Task details:
Across all the records, filter for lines with the word "RMSE" and copy them.

Available records:
Content starts

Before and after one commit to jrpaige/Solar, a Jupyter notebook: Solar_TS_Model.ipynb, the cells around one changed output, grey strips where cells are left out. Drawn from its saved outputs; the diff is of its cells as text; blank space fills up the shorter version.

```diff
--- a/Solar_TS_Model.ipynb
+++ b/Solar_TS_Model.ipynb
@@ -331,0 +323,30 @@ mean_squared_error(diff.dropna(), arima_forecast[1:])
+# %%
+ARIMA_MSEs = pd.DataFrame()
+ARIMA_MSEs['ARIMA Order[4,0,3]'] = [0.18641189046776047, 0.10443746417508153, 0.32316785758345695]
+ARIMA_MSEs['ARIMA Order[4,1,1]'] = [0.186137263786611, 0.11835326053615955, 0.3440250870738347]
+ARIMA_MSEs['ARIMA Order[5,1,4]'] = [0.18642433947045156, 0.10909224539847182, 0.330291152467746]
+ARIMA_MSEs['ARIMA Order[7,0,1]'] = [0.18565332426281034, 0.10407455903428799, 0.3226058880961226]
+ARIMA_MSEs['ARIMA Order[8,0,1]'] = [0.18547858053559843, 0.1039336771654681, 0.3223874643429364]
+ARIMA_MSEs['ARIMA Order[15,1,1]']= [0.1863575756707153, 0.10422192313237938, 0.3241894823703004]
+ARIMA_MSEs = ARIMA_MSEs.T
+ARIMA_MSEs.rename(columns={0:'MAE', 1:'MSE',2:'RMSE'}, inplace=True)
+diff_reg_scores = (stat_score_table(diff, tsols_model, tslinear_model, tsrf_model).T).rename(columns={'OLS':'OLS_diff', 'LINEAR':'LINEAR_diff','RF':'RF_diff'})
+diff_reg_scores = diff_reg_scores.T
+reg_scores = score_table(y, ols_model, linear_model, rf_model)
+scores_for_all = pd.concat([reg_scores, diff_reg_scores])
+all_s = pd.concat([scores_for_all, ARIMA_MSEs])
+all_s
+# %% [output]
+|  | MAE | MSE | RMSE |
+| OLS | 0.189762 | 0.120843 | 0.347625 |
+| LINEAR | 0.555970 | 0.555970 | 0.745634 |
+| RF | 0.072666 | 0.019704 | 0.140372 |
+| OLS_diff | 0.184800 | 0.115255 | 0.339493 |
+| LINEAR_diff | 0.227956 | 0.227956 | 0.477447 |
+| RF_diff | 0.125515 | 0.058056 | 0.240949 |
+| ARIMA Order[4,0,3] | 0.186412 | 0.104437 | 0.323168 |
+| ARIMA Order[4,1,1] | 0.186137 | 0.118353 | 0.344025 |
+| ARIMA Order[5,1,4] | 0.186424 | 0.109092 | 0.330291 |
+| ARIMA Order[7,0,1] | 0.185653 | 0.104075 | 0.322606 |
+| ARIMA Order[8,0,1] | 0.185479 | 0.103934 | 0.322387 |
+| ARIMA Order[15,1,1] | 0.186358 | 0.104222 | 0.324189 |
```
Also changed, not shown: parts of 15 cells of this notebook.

Content ends
Content starts

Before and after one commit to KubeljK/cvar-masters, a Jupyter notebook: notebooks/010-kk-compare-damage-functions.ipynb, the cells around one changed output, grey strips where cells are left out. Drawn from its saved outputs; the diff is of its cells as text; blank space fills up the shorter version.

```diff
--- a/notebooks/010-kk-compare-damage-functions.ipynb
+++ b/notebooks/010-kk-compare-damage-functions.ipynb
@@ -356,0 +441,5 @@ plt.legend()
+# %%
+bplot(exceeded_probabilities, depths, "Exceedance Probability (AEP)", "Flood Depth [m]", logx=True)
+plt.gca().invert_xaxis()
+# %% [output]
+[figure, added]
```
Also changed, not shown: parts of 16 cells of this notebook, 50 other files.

Content ends

Result for this task:
+ARIMA_MSEs.rename(columns={0:'MAE', 1:'MSE',2:'RMSE'}, inplace=True)
+|  | MAE | MSE | RMSE |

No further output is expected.